Given records below:

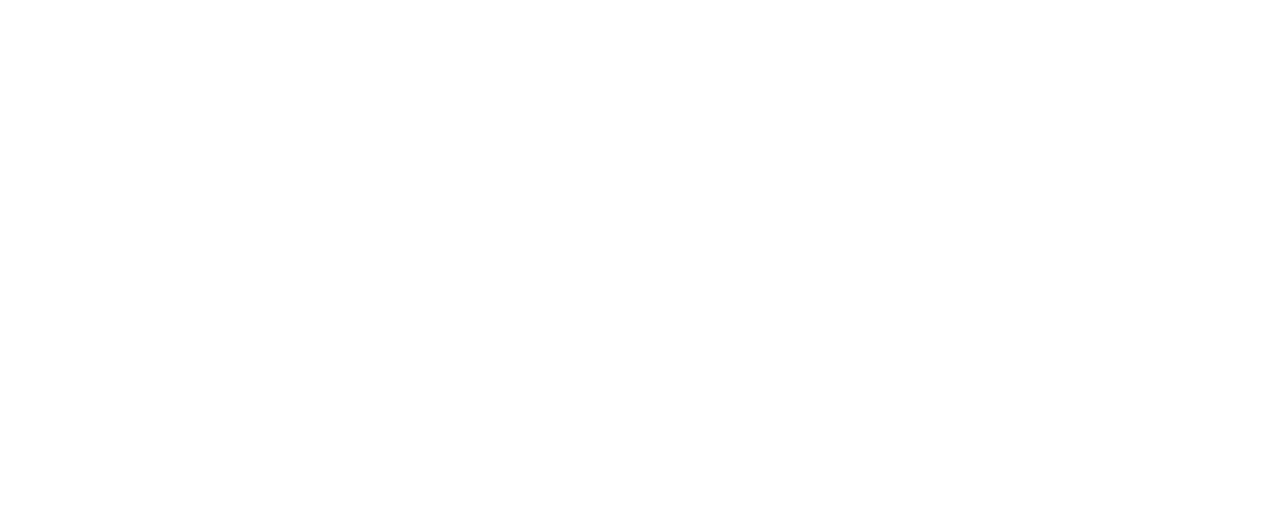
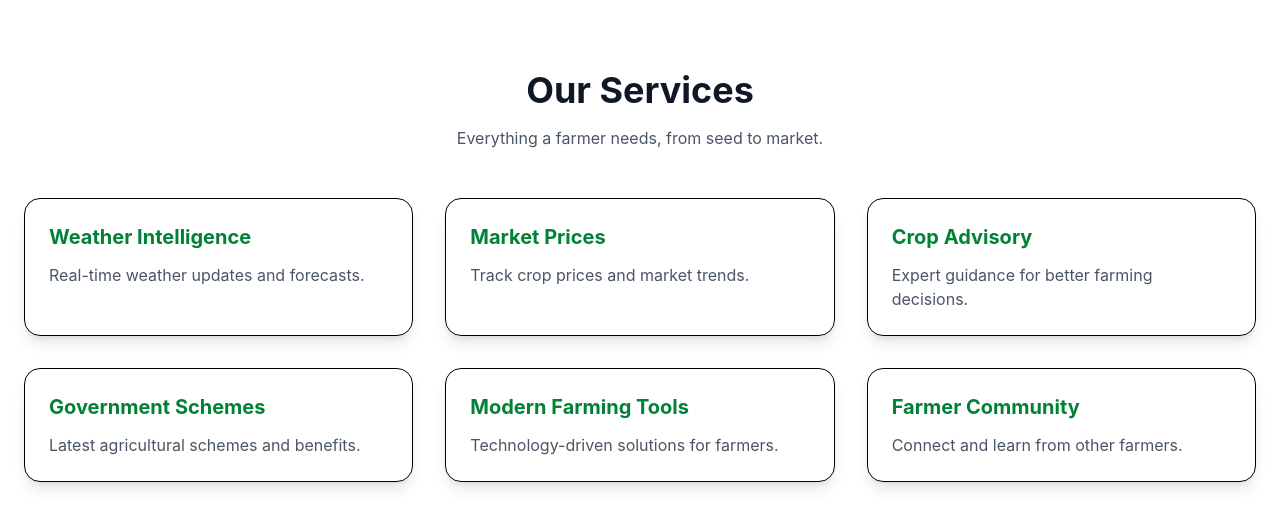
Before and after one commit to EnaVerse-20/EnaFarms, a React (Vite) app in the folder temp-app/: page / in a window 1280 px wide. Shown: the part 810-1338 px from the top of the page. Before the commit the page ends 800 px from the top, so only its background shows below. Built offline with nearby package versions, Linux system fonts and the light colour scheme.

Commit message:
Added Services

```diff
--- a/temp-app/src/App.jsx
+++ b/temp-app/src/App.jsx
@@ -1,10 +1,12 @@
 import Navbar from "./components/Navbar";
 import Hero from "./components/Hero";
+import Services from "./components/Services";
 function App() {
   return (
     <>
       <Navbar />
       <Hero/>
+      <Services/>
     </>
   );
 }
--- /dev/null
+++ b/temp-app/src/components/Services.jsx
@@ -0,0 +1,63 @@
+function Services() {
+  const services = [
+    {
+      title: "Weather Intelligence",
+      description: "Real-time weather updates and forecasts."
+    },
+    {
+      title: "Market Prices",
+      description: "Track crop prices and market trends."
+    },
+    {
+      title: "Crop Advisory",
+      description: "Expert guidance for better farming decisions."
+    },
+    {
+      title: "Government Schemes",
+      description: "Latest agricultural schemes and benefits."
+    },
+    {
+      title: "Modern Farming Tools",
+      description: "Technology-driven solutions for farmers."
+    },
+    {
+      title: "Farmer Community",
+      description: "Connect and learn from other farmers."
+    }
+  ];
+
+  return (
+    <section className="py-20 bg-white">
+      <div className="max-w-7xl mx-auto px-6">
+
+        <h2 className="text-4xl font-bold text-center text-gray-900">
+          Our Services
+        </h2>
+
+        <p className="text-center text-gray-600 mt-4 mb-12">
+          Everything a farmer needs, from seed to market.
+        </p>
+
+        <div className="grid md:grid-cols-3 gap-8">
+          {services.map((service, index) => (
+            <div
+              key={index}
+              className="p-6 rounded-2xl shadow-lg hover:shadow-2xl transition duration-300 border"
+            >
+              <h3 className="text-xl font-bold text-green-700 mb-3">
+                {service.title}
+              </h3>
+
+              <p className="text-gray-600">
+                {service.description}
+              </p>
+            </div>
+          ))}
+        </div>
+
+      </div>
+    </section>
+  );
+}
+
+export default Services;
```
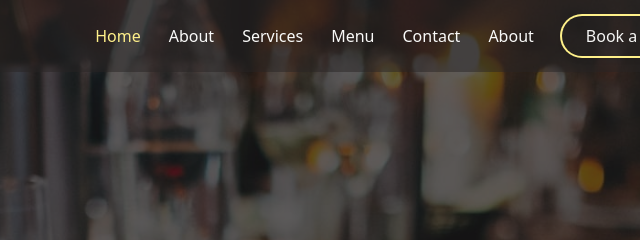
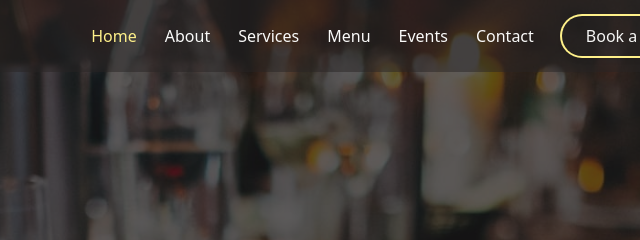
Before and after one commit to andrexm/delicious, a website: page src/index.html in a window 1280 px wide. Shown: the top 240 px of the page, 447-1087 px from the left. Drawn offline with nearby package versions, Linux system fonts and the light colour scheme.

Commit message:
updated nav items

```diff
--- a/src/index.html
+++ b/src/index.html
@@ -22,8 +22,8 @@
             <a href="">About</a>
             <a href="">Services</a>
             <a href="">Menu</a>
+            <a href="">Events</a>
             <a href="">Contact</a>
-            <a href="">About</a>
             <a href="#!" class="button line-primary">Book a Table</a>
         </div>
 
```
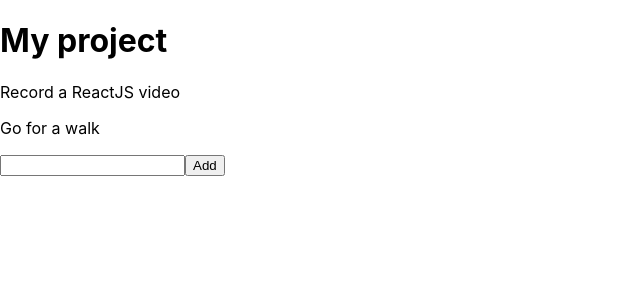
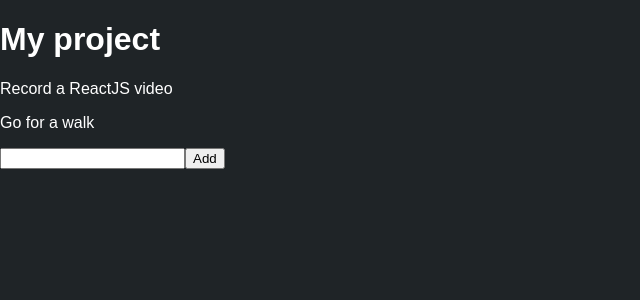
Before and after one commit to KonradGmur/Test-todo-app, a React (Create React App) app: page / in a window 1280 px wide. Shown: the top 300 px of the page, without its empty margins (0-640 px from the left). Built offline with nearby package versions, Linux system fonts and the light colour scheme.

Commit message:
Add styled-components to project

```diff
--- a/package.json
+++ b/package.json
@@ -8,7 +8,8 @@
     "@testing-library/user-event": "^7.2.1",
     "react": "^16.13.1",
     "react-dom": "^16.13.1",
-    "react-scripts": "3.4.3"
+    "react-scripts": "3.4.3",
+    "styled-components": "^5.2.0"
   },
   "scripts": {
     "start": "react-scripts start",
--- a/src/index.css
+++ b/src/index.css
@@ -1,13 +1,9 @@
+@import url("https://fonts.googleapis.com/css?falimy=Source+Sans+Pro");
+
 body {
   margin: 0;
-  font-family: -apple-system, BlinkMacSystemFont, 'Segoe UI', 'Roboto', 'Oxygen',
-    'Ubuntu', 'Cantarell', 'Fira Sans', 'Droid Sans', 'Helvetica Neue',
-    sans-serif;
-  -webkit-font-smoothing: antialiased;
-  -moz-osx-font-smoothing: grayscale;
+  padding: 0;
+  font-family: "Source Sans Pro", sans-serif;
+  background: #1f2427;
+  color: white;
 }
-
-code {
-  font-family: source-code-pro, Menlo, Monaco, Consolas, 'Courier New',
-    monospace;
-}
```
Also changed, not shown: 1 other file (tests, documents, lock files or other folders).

End of Given records.

Your answer should be each line from the entries that includes the string "center".

+        <h2 className="text-4xl font-bold text-center text-gray-900">
+        <p className="text-center text-gray-600 mt-4 mb-12">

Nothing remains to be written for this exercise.